Tag Archives: food

Two kinds of cookies from home

My husband is spending the weekend with our two grown sons, who live in Washington, D.C. His flight was leaving very early on Thursday morning, so I knew it would be a scramble to get out the door. That meant I had to get organized.

I wasn’t going along, but I had my own packing to do. I consider it my sacred duty to provide homemade cookies for “my boys” at every possible (and ever less frequent) opportunity. These particular cookies — a healthier version of the traditional chocolate chip — have a long history in our family. I made them nearly every Sunday night during our sons’ high school years, when their friends would come over to play basketball. When Andy and David were in college, I never visited them without bags of freshly baked cookies. (It won me big points with their roommates and friends.) I also make cookies when my brothers are around. There’s something hardwired in my brain about cookies and boys.

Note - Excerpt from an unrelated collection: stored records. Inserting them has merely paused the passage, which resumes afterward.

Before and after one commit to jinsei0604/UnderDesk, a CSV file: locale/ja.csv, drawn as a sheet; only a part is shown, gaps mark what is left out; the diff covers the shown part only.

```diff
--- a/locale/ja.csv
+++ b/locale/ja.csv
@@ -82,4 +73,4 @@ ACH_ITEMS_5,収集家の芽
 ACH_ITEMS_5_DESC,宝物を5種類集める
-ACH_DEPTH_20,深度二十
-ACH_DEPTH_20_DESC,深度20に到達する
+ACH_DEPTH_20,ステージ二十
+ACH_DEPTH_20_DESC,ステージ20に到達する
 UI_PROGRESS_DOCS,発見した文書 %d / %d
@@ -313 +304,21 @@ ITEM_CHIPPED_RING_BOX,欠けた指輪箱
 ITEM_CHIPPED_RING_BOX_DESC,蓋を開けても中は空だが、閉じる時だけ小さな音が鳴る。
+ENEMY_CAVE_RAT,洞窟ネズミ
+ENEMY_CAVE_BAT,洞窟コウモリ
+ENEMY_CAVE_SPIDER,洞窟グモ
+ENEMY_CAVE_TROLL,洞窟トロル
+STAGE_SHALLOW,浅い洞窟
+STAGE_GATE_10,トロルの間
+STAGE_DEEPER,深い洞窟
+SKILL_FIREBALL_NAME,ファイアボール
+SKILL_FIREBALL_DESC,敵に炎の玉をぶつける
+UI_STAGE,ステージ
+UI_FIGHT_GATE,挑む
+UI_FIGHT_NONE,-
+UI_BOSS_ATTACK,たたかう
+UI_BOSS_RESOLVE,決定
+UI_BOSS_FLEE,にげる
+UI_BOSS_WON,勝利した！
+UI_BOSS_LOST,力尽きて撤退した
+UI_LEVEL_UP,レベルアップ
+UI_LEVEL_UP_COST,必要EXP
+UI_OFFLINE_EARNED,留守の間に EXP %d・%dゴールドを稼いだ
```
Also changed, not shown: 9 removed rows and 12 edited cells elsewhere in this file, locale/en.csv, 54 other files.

But hardwired doesn’t necessarily mean “top of mind.” And after a busy but enjoyable day at work Wednesday I came home exhausted and out of whack. All I could think about was food, bed and Unbroken, the wonderful work of historical nonfiction by Laura Hillenbrand, which I’m about halfway through.

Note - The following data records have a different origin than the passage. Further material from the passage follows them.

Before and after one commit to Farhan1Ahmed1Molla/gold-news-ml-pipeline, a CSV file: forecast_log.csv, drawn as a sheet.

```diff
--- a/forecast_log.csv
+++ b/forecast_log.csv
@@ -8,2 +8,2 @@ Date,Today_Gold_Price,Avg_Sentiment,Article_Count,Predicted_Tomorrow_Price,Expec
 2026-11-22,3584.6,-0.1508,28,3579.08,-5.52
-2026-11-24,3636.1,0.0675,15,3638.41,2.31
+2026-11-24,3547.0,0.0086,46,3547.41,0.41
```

I awoke Thursday morning at 5:30 (which is “sleeping in” for me). As soon as my feet hit the floor, my spirits sank. I’d  forgotten to bake cookies! Dan wanted to leave the house at 6:30. I had an hour.

I raced through the mixing, the plopping onto pans and the baking. At 6am I had cookies cooling on racks. But they looked … different.  In my haste and uncaffeinated morning stupor I’d forgotten to add an essential ingredient: oatmeal. So, as I heard Dan get in the shower, I pulled out my ingredients and started all over again.

By the time we left the house, there were two kinds of cookies from home packed up and ready to go. Two dozen with oatmeal, two dozen without. But all four packed with a mother’s love.


Feeling fat

When she baked pies, my mother always saved a small piece of pie crust dough just for me. She’d put it into a small aluminum foil pan (the size of a single pot pie). She’d brush it with melted butter and sprinkle it with cinnamon sugar. She’d bake it with the regular pies, pulling it out a bit early so it didn’t burn.

Crisco and white flour. Butter, sugar and cinnamon. I can’t imagine eating something like that now; I’m much more health-conscious in middle age than I was as a child. But I thought about those warm slivers of buttery, cinnamon-y goodness this morning, as I toasted a two-day old bran muffin for breakfast. On a whim, I slathered some (zero grams trans fat) canola oil margarine on the warm pieces, then sprinkled some cinnamon sugar on top.

And I wondered when — and why — the joy of eating my childhood treat was ruined for me.

I wondered again this afternoon, when I listened to multimedia journalist Vicki Louk Balint’s podcast interview with Dena Cabrera, Psy.D., a psychologist at Remuda Ranch, which specializes in the treatment of eating disorders.

At some point in the lives of many girls and young women, food stops being a source of pleasure, comfort and joy. It becomes the enemy. It becomes the reason nothing else goes right in life. It contributes to self-loathing, insatiable perfectionism, anxiety and fear. And for some women, it stays that way, to one degree or another, for years. Even decades.

I was one of those young women. From the moment an elementary school classmate remarked that “you have big legs” I became self-conscious about my weight. Food became a source of shame and guilt. Enjoying it was something that I (as a person with “big legs”) was not entitled to experience.

When I got to high school, I refused to eat in public. I never ate lunch at school. I didn’t touch the food at parties. At home, I nibbled at meals. But when I was alone, I slammed down the food. It got worse when I went to college. One of my roommate would go for days without eating and then, when it became too much, she’d drag me out with her for fast-food binges. At one point in my young adult life I weighed 40 pounds more than I do now. (A self-fulfilled prophecy: my legs really were big.)

As the other stresses of adolescence waned and I found fulfillment in work and lasting relationships, my life — and my weight — stabilized. I was lucky to avoid the devastating effects of an eating disorder. But for more than 10 years, I definitely had disordered eating. So I recognized myself in many of the comments Cabrera made during her interview with Vicki.

I didn’t have a daughter, so I can only imagine how tricky it is to navigate food issues as the parent of a young girl. I’m just glad there is help, and hope, for those who find themselves in the throes of destructive eating habits.

Listen to Vicki’s interview. Hear Cabrera describe the “hostile environment” that awaits young women attempting to recover from eating disorders. Think about the message you are sending every time you say, “I feel fat.” And every once in awhile, eat something just for the sheer joy of it.